> _AVAILABLE DATA_
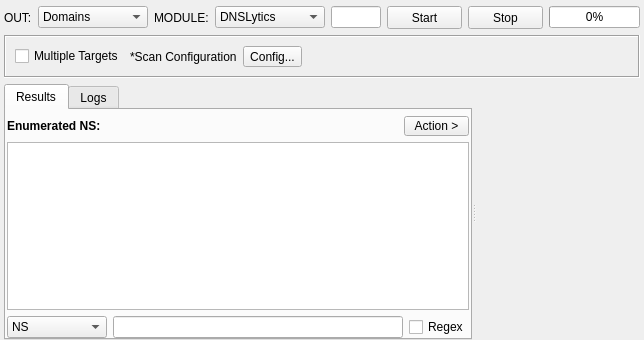
3nock/OTE, file sub3suite/src/enums/ns/NSEnum.ui: the form before one commit.
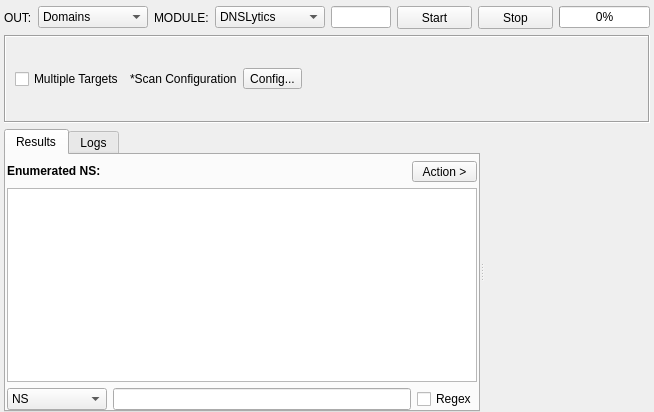
The form after the commit. Custom widgets are drawn as their Qt base class.

What changed in the file:
```diff
--- a/sub3suite/src/enums/ns/NSEnum.ui
+++ b/sub3suite/src/enums/ns/NSEnum.ui
@@ -6,8 +6,8 @@
    <rect>
     <x>0</x>
     <y>0</y>
-    <width>644</width>
-    <height>340</height>
+    <width>654</width>
+    <height>412</height>
    </rect>
   </property>
   <property name="windowTitle">
```
Left out of the diff: 20 changed lines with no effect on the pictures.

> _TASK TO CARRY OUT_
The records are to be duplicated in full and exactly, with images left out.

> _YOUR SOLUTION_
3nock/OTE, file sub3suite/src/enums/ns/NSEnum.ui: the form before one commit.
The form after the commit. Custom widgets are drawn as their Qt base class.

What changed in the file:
```diff
--- a/sub3suite/src/enums/ns/NSEnum.ui
+++ b/sub3suite/src/enums/ns/NSEnum.ui
@@ -6,8 +6,8 @@
    <rect>
     <x>0</x>
     <y>0</y>
-    <width>644</width>
-    <height>340</height>
+    <width>654</width>
+    <height>412</height>
    </rect>
   </property>
   <property name="windowTitle">
```
Left out of the diff: 20 changed lines with no effect on the pictures.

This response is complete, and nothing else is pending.